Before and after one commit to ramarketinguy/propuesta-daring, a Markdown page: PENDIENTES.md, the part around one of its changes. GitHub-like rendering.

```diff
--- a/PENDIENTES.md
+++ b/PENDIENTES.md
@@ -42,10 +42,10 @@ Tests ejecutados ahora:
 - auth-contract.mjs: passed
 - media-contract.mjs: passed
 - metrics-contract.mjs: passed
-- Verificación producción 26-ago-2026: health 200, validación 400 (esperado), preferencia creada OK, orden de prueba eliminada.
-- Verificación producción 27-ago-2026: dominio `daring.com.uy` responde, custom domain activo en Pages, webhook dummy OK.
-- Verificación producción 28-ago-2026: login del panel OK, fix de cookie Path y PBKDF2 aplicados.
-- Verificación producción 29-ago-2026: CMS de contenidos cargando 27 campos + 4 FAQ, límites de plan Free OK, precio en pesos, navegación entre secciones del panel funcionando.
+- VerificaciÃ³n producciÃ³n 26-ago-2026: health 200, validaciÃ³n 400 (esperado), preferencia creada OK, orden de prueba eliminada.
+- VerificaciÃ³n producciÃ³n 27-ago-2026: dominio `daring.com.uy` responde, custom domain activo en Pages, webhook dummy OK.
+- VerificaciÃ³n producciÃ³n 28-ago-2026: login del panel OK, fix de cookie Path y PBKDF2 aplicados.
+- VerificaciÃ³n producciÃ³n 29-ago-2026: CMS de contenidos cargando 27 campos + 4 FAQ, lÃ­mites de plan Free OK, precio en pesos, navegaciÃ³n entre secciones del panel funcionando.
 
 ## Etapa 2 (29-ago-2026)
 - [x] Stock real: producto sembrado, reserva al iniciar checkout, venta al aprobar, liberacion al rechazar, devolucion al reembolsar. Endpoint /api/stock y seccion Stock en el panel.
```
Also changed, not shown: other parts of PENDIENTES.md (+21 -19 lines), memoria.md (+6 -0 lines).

····················

## Description of the task
Please count the lines in the material above that hold the word "passed", and give only the total.

## Finished exercise
3